The Wyoming Game and Fish Commission held a special meeting last week where changes were approved to the state's wolf management plan that bring state regulations in line with the agreement announced last month between Wyoming Governor Matt Mead and U.S. Fish and Wildlife officials.
Under the plan, 90% of the state would be classified as a predator zone where wolves could be shot on site year round.
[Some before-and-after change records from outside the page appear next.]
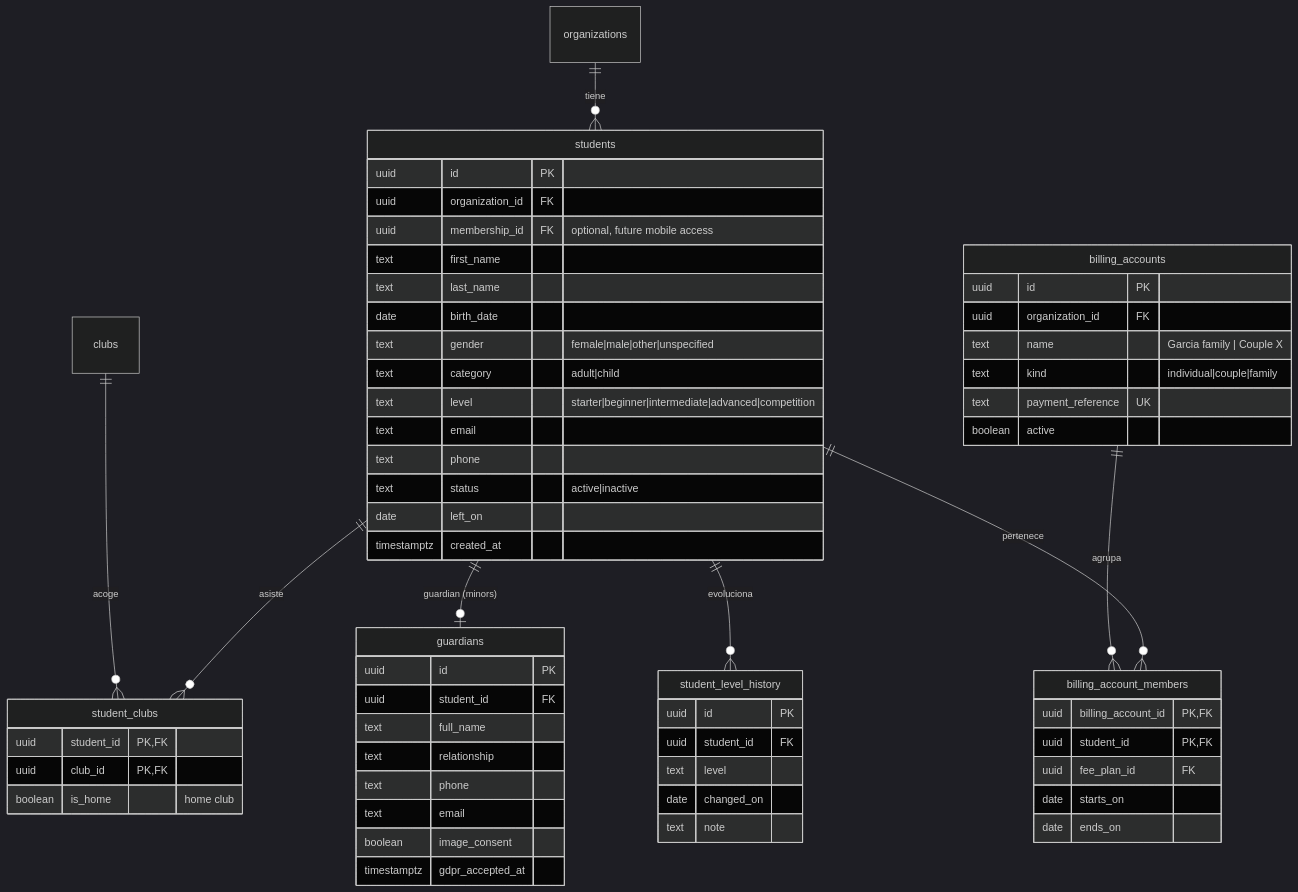
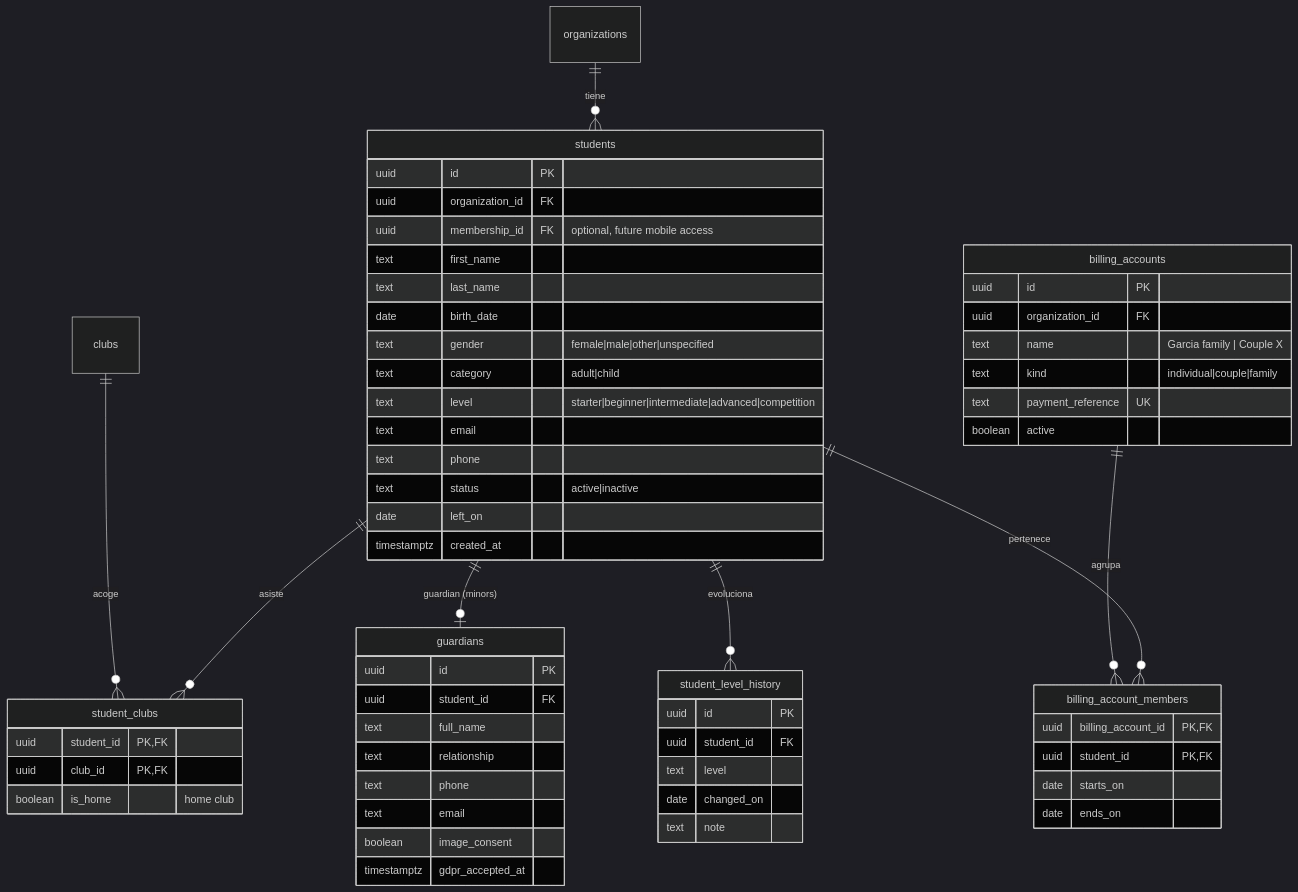
The second of 6 diagrams in docs/DATABASE.md (paf106/aprende-padel-academy-manager-web), drawn with Mermaid (dark theme) before and after one commit. The commit also changed other lines of this file and 1 other file, not shown here.

````diff
--- a/docs/DATABASE.md
+++ b/docs/DATABASE.md
@@ -97,64 +97,63 @@
 ```mermaid
 erDiagram
     organizations ||--o{ students : tiene
     clubs ||--o{ student_clubs : acoge
     students ||--o{ student_clubs : asiste
     students ||--o| guardians : "guardian (minors)"
     students ||--o{ student_level_history : evoluciona
     billing_accounts ||--o{ billing_account_members : agrupa
     students ||--o{ billing_account_members : pertenece
 
     students {
         uuid id PK
         uuid organization_id FK
         uuid membership_id FK "optional, future mobile access"
         text first_name
         text last_name
         date birth_date
         text gender "female|male|other|unspecified"
         text category "adult|child"
         text level "starter|beginner|intermediate|advanced|competition"
         text email
         text phone
         text status "active|inactive"
         date left_on
         timestamptz created_at
     }
     student_clubs {
         uuid student_id PK,FK
         uuid club_id PK,FK
         boolean is_home "home club"
     }
     student_level_history {
         uuid id PK
         uuid student_id FK
         text level
         date changed_on
         text note
     }
     guardians {
         uuid id PK
         uuid student_id FK
         text full_name
         text relationship
         text phone
         text email
         boolean image_consent
         timestamptz gdpr_accepted_at
     }
     billing_accounts {
         uuid id PK
         uuid organization_id FK
         text name "Garcia family | Couple X"
         text kind "individual|couple|family"
         text payment_reference UK
         boolean active
     }
     billing_account_members {
         uuid billing_account_id PK,FK
         uuid student_id PK,FK
-        uuid fee_plan_id FK
         date starts_on
         date ends_on
     }
 ```
````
Only in the northwest part of Wyoming would people be required to obtain a license to hunt wolves.
The plan also implements a flex zone for northern Sublette and Lincoln counties, as well as southern Teton County that would protect wolves in that area from October 15th until the end of the following February.
State Senator Bruce Burns is the Chairman of the Senate Travel, Recreation, Wildlife and Cultural Resources Committee, and he says that work is being done on a bill right now.
The plan also requires Wyoming to maintain a population of 100 wolves and at least 10 breeding pair outside of Yellowstone National Park and the Wind River Indian Reservation.
The State Legislature will have to approve the plan during their upcoming budget session in early 2012, or in a special session called by Governor Mead.
If no major changes occur and the plan receives final approval next year, the Wyoming Game and Fish would like to begin quota managed hunting in the fall of 2012.